**WORK INSTRUCTION**
Determine how many lines below hold the string "endif". Reply with the number alone.

** Opening EXERCISE DATA block **

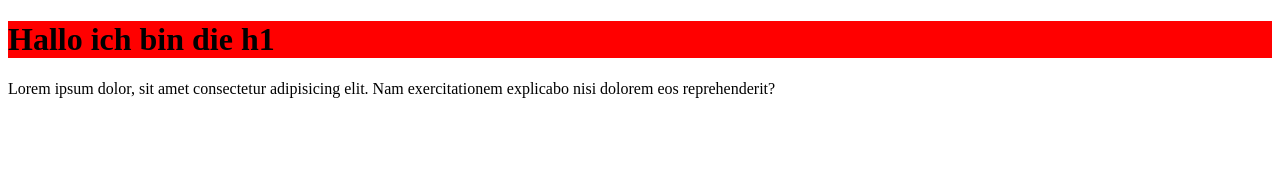
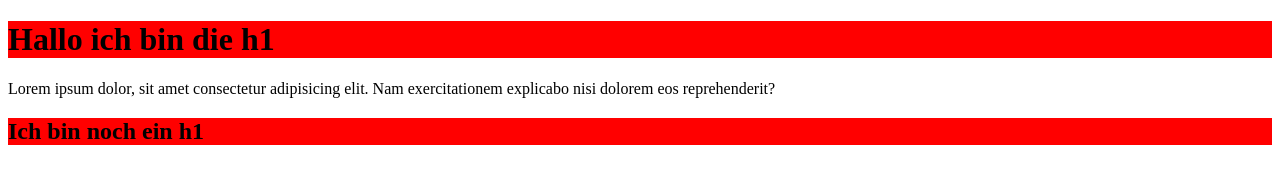
Before and after one commit to MarzioCostantini/test-git, a plain HTML site: page index.html in a window 1280 px wide. Drawn offline with Linux system fonts and the light colour scheme.

Commit message:
add section

```diff
--- a/index.html
+++ b/index.html
@@ -17,5 +17,8 @@
       Lorem ipsum dolor, sit amet consectetur adipisicing elit. Nam
       exercitationem explicabo nisi dolorem eos reprehenderit?
     </p>
+    <section>
+      <h1>Ich bin noch ein h1</h1>
+    </section>
   </body>
 </html>
```
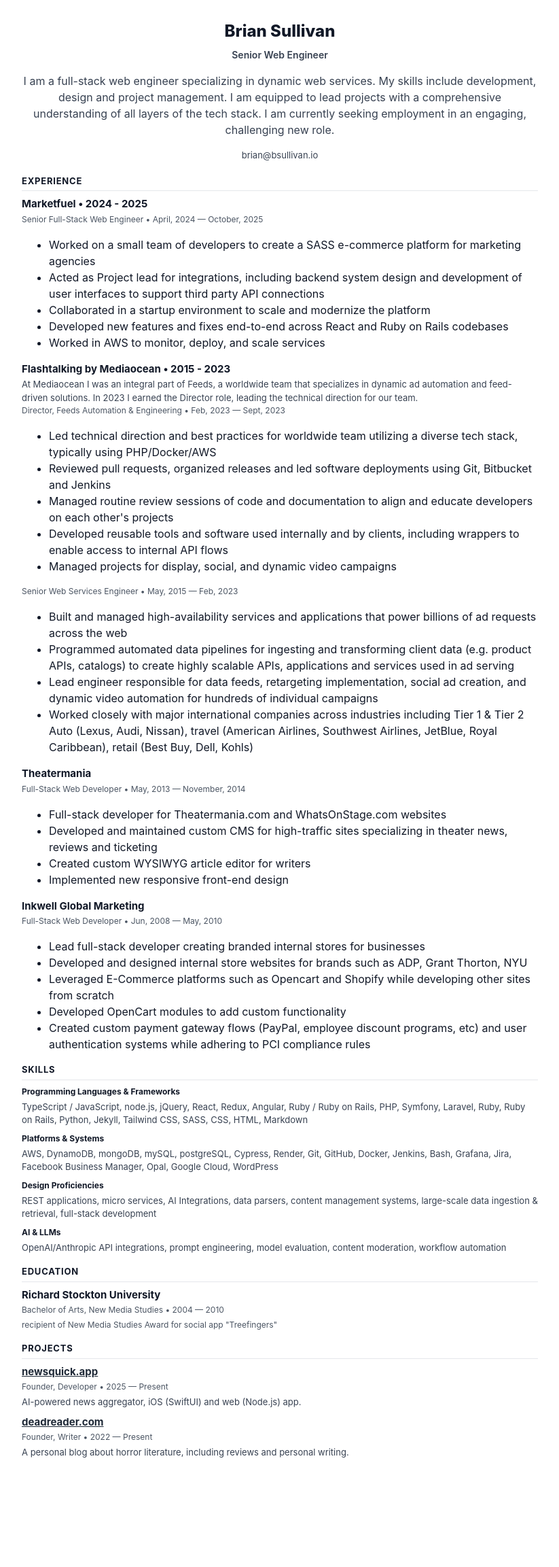
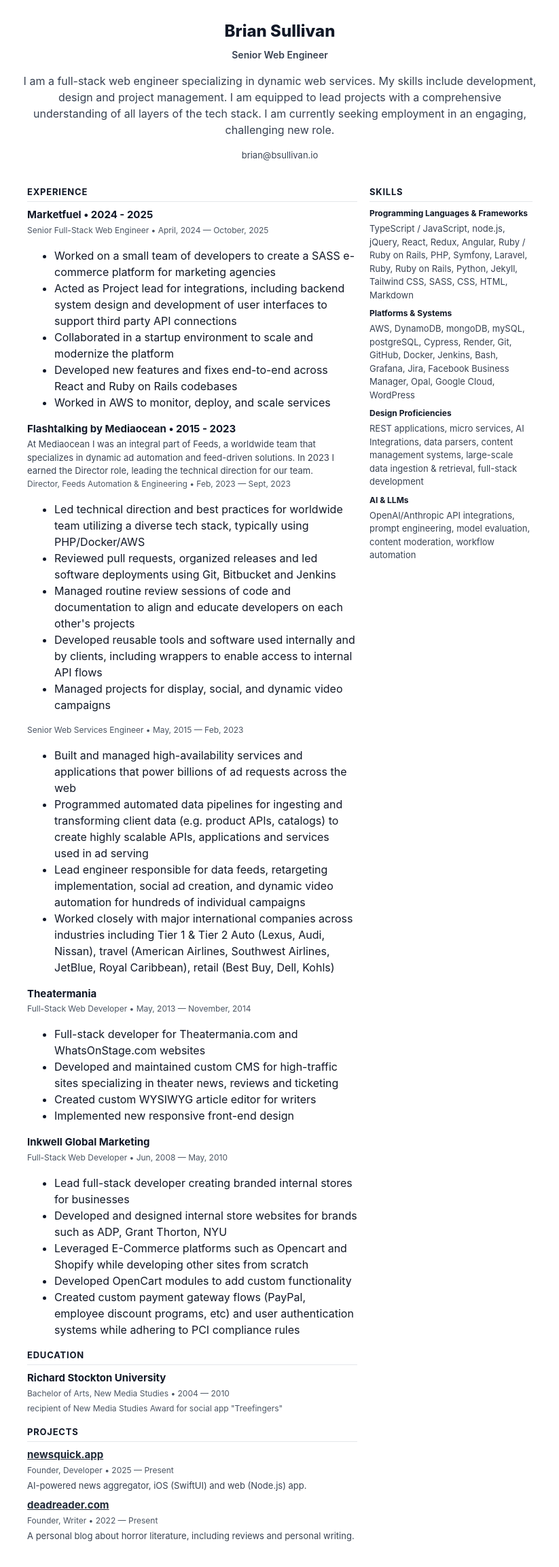
Before and after one commit to bsullivan-io/bsullivan.io, a Jekyll site: the page built from resume/print/index.html, in a window 1280 px wide. Shown: the whole page at 68% size, without its empty margins (228-1051 px from the left). Built offline with Jekyll 4.4.1, drawn with Linux system fonts in a browser that asks for light colours; before the commit the page ends 2175 px from its top, so only the background shows below that.

Commit message:
adjust print layout

```diff
--- a/_layouts/resume_print.html
+++ b/_layouts/resume_print.html
@@ -21,6 +21,9 @@
         padding: 0 20px;
         color: #111827;
       }
+      .columns { display: flex; gap: 18px; align-items: flex-start; }
+      .main { flex: 1 1 auto; min-width: 0; }
+      .sidebar { flex: 0 0 240px; }
       .header {
         text-align: center;
         margin-bottom: 18px;
@@ -37,14 +40,16 @@
       .item h3 { font-size: 15px; font-weight: 700; margin: 0 0 2px; color: #111827; }
       .details { font-size: 12px; color: #4b5563; margin: 0 0 4px; }
       .copy { font-size: 13px; color: #374151; margin: 0; }
-      .list { margin: 6px 0 0; padding-left: 16px; }
-      .list li { margin: 3px 0; }
+      .list { margin: 6px 0 0; padding-left: 14px; }
+      .list li { margin: 2px 0; font-size: 12px; line-height: 1.4; }
 
       a { color: #1f2937; text-decoration: underline; }
 
       @media print {
         body { background: #ffffff; }
         .page { margin: 0.4in auto; padding: 0; }
+        .columns { gap: 14px; }
+        .sidebar { flex-basis: 220px; }
         a { color: #111827; text-decoration: none; }
       }
     </style>
@@ -75,6 +80,8 @@
         {% endif %}
       </header>
 
+      <div class="columns">
+        <div class="main">
           {% if site.resume_section_experience %}
           <section class="section">
             <h2>Experience</h2>
@@ -86,18 +93,6 @@
               {% endif %}
               <div class="details" itemprop="description">{{ job.position }} • {{ job.duration }}</div>
               <p class="copy">{{ job.summary }}</p>
-        </div>
-        {% endfor %}
-      </section>
-      {% endif %}
-
-      {% if site.resume_section_skills %}
-      <section class="section">
-        <h2>Skills</h2>
-        {% for skill in site.data.skills %}
-        <div class="item">
-          <div class="details" style="font-weight:700; color:#111827;">{{ skill.skill }}</div>
-          <p class="copy">{{ skill.description }}</p>
             </div>
             {% endfor %}
           </section>
@@ -180,6 +175,22 @@
             </div>
           </section>
           {% endif %}
+        </div>
+
+        {% if site.resume_section_skills %}
+        <aside class="sidebar">
+          <section class="section">
+            <h2>Skills</h2>
+            {% for skill in site.data.skills %}
+            <div class="item">
+              <div class="details" style="font-weight:700; color:#111827;">{{ skill.skill }}</div>
+              <p class="copy">{{ skill.description }}</p>
+            </div>
+            {% endfor %}
+          </section>
+        </aside>
+        {% endif %}
+      </div>
 
       <footer></footer>
     </div>
```
Lines whose indentation alone changed are shown as unchanged.
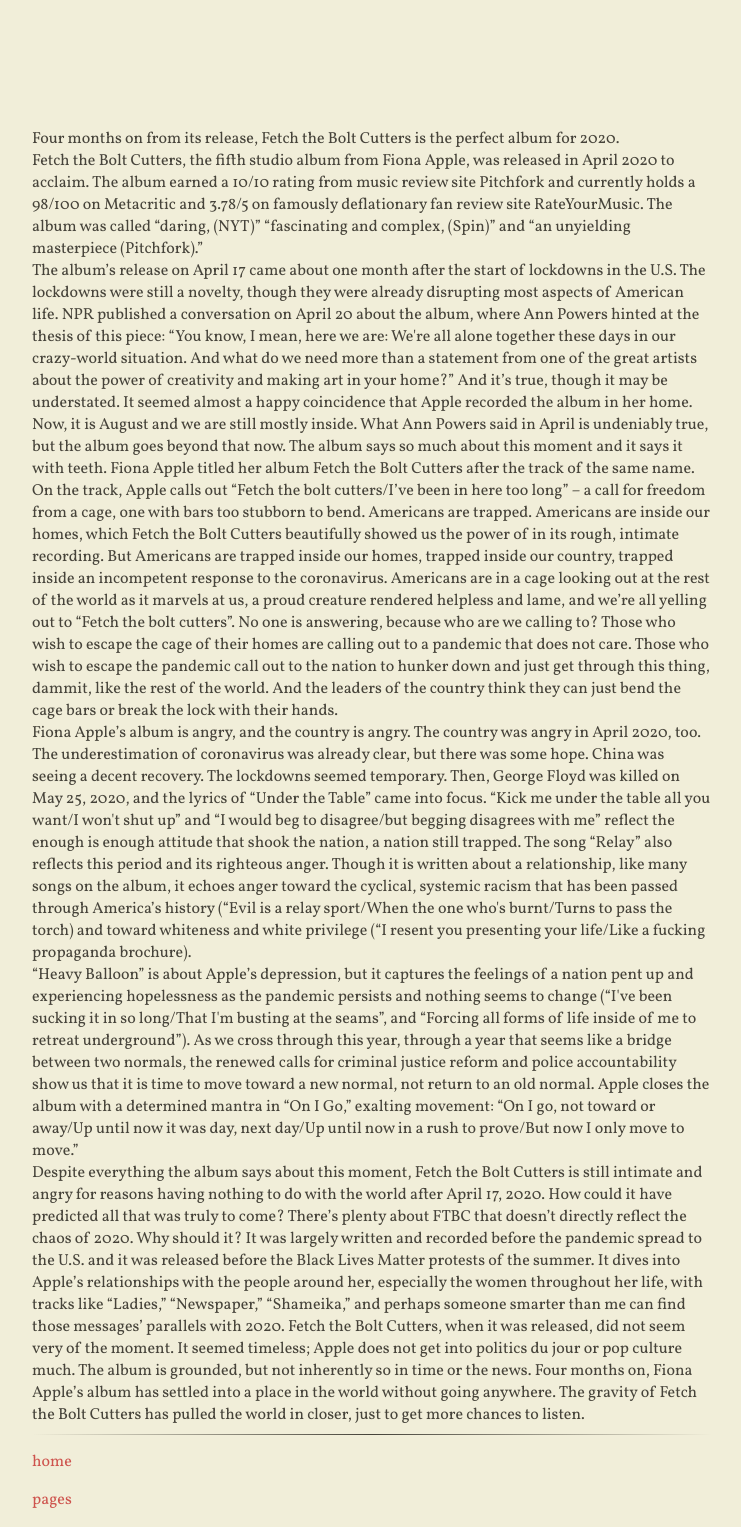
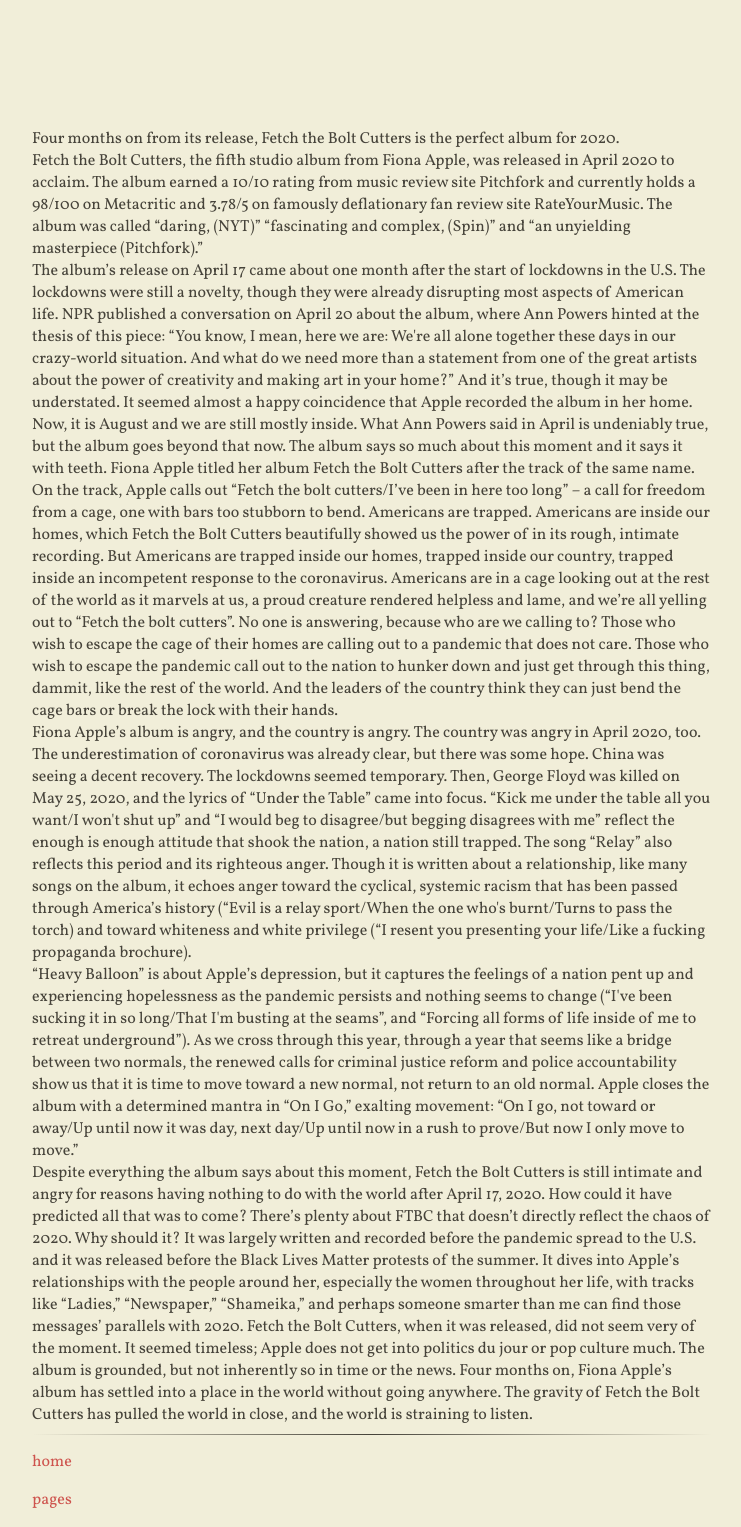
Before and after one commit to sgarrett233/sgarrett233.github.io, a Jekyll site: the page built from FTBC2020.md, in a window 1280 px wide. Shown: the whole page, without its empty margins (268-1009 px from the left). Built offline with Jekyll 4.4.1, drawn with Linux system fonts in a browser that asks for light colours; nearby versions of some CDN libraries.

Commit message:
Update FTBC2020.md

```diff
--- a/FTBC2020.md
+++ b/FTBC2020.md
@@ -12,7 +12,7 @@ Fiona Apple’s album is angry, and the country is angry. The country was angry
 
 “Heavy Balloon” is about Apple’s depression, but it captures the feelings of a nation pent up and experiencing hopelessness as the pandemic persists and nothing seems to change (“I've been sucking it in so long/That I'm busting at the seams”, and “Forcing all forms of life inside of me to retreat underground”). As we cross through this year, through a year that seems like a bridge between two normals, the renewed calls for criminal justice reform and police accountability show us that it is time to move toward a new normal, not return to an old normal. Apple closes the album with a determined mantra in “On I Go,” exalting movement: “On I go, not toward or away/Up until now it was day, next day/Up until now in a rush to prove/But now I only move to move.”<br>
 
-Despite everything the album says about this moment, Fetch the Bolt Cutters is still intimate and angry for reasons having nothing to do with the world after April 17, 2020. How could it have predicted all that was truly to come? There’s plenty about FTBC that doesn’t directly reflect the chaos of 2020. Why should it? It was largely written and recorded before the pandemic spread to the U.S. and it was released before the Black Lives Matter protests of the summer. It dives into Apple’s relationships with the people around her, especially the women throughout her life, with tracks like “Ladies,” “Newspaper,” “Shameika,” and perhaps someone smarter than me can find those messages’ parallels with 2020. Fetch the Bolt Cutters, when it was released, did not seem very of the moment. It seemed timeless; Apple does not get into politics du jour or pop culture much. The album is grounded, but not inherently so in time or the news. Four months on, Fiona Apple’s album has settled into a place in the world without going anywhere. The gravity of Fetch the Bolt Cutters has pulled the world in closer, just to get more chances to listen.<br>
+Despite everything the album says about this moment, Fetch the Bolt Cutters is still intimate and angry for reasons having nothing to do with the world after April 17, 2020. How could it have predicted all that was to come? There’s plenty about FTBC that doesn’t directly reflect the chaos of 2020. Why should it? It was largely written and recorded before the pandemic spread to the U.S. and it was released before the Black Lives Matter protests of the summer. It dives into Apple’s relationships with the people around her, especially the women throughout her life, with tracks like “Ladies,” “Newspaper,” “Shameika,” and perhaps someone smarter than me can find those messages’ parallels with 2020. Fetch the Bolt Cutters, when it was released, did not seem very of the moment. It seemed timeless; Apple does not get into politics du jour or pop culture much. The album is grounded, but not inherently so in time or the news. Four months on, Fiona Apple’s album has settled into a place in the world without going anywhere. The gravity of Fetch the Bolt Cutters has pulled the world in close, and the world is straining to listen.<br>
 
 <hr>
 <p> <a href="/index.html">home</a> </p>
```
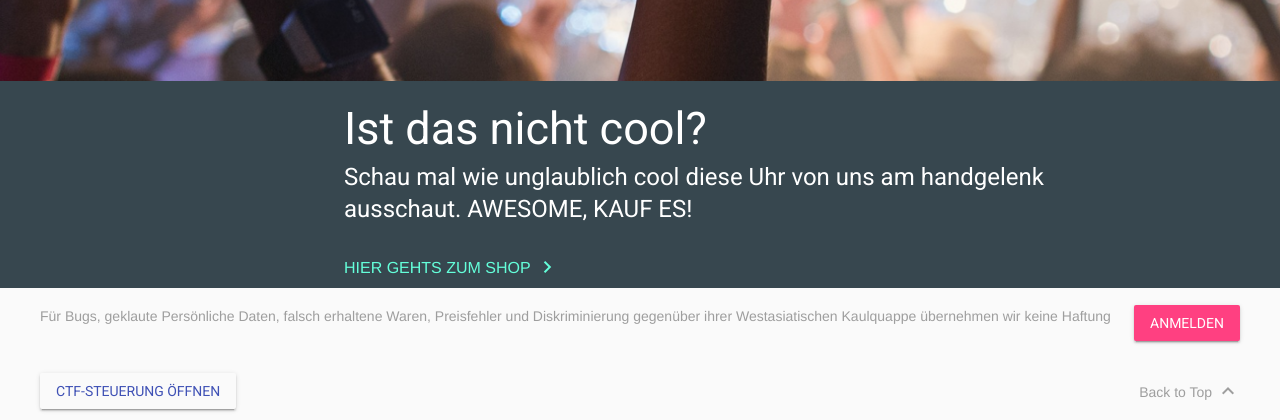
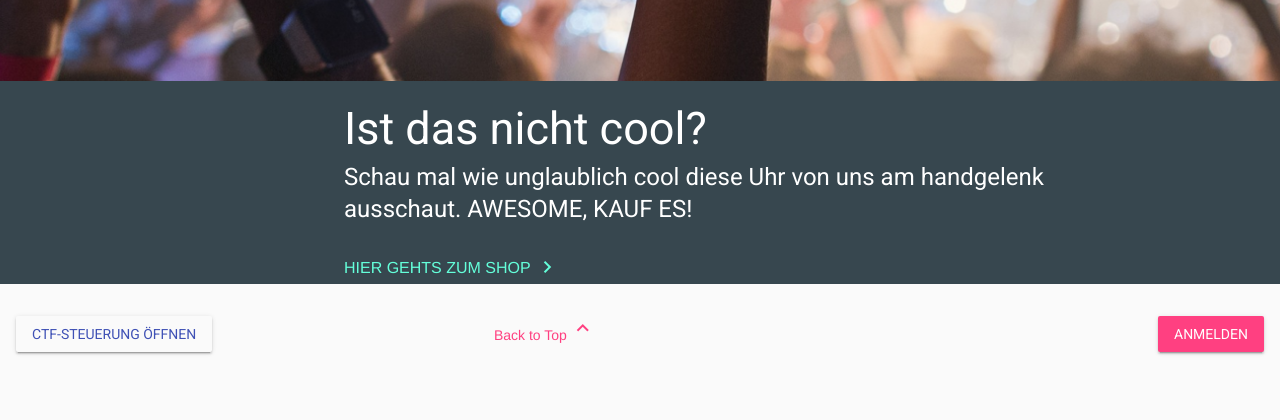
Before and after one commit to Auron2402/unsecuresecurewebshop, a Flask app: page /index in a window 1280 px wide. Shown: the part 1897-2317 px from the top of the page. Run offline with Flask 2, Linux system fonts and the light colour scheme.

Commit message:
fixed footer

```diff
--- a/templates/layout.html
+++ b/templates/layout.html
@@ -56,10 +56,21 @@
         {% block bottomblock %}
         {% endblock %}
     </div>
-    <footer class="android-footer mdl-mega-footer">
-        <div class="mdl-mega-footer--top-section">
+    <footer class="android-footer mdl-mini-footer">
+        <div class="mdl-mini-footer__left-section">
+            <button id="ctf-panel-button" type="button"
+                    class="mdl-button mdl-js-button mdl-js-ripple-effect mdl-button--colored mdl-shadow--2dp">
+                CTF-Steuerung Öffnen
+            </button>
+        </div>
+        <div class="mdl-mini-footer__middle-section">
+            <a class="mdl-typography--font-light" href="#top">
+                Back to Top
+                <i class="material-icons">expand_less</i>
+            </a>
+        </div>
         {% if current_user.is_authenticated %}
-                <div class="mdl-mega-footer--right-section">
+            <div class="mdl-mini-footer__right-section">
                 <a href="/logout">
                     <button class="mdl-button mdl-js-button mdl-button--raised mdl-js-ripple-effect mdl-button--accent">
                         Log-Out
@@ -67,7 +78,7 @@
                 </a>
             </div>
         {% else %}
-                <div class="mdl-mega-footer--right-section">
+            <div class="mdl-mini-footer__right-section">
                 <a href="/login">
                     <button class="mdl-button mdl-js-button mdl-button--raised mdl-js-ripple-effect mdl-button--accent">
                         Anmelden
@@ -75,26 +86,7 @@
                 </a>
             </div>
         {% endif %}
-            <div class="mdl-mega-footer--left-section">
-                <p class="mdl-typography--font-light">Für Bugs, geklaute Persönliche Daten, falsch erhaltene Waren,
-                    Preisfehler und Diskriminierung gegenüber ihrer Westasiatischen Kaulquappe übernehmen wir keine
-                    Haftung</p>
-            </div>
-        </div>
-        <div class="mdl-mega-footer--middle-section">
-            <div class="mdl-mega-footer--right-section">
-                <a class="mdl-typography--font-light" href="#top">
-                    Back to Top
-                    <i class="material-icons">expand_less</i>
-                </a>
-            </div>
-            <div class="mdl-mega-footer--left-section">
-                <button id="ctf-panel-button" type="button"
-                        class="mdl-button mdl-js-button mdl-js-ripple-effect mdl-button--colored mdl-shadow--2dp">
-                    CTF-Steuerung Öffnen
-                </button>
-            </div>
-        </div>
+
 
     </footer>
     <dialog class="mdl-dialog ctf-panel-dialog">
```
Lines whose indentation alone changed are shown as unchanged.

** Closing EXERCISE DATA block **

**RESULT BELOW**
6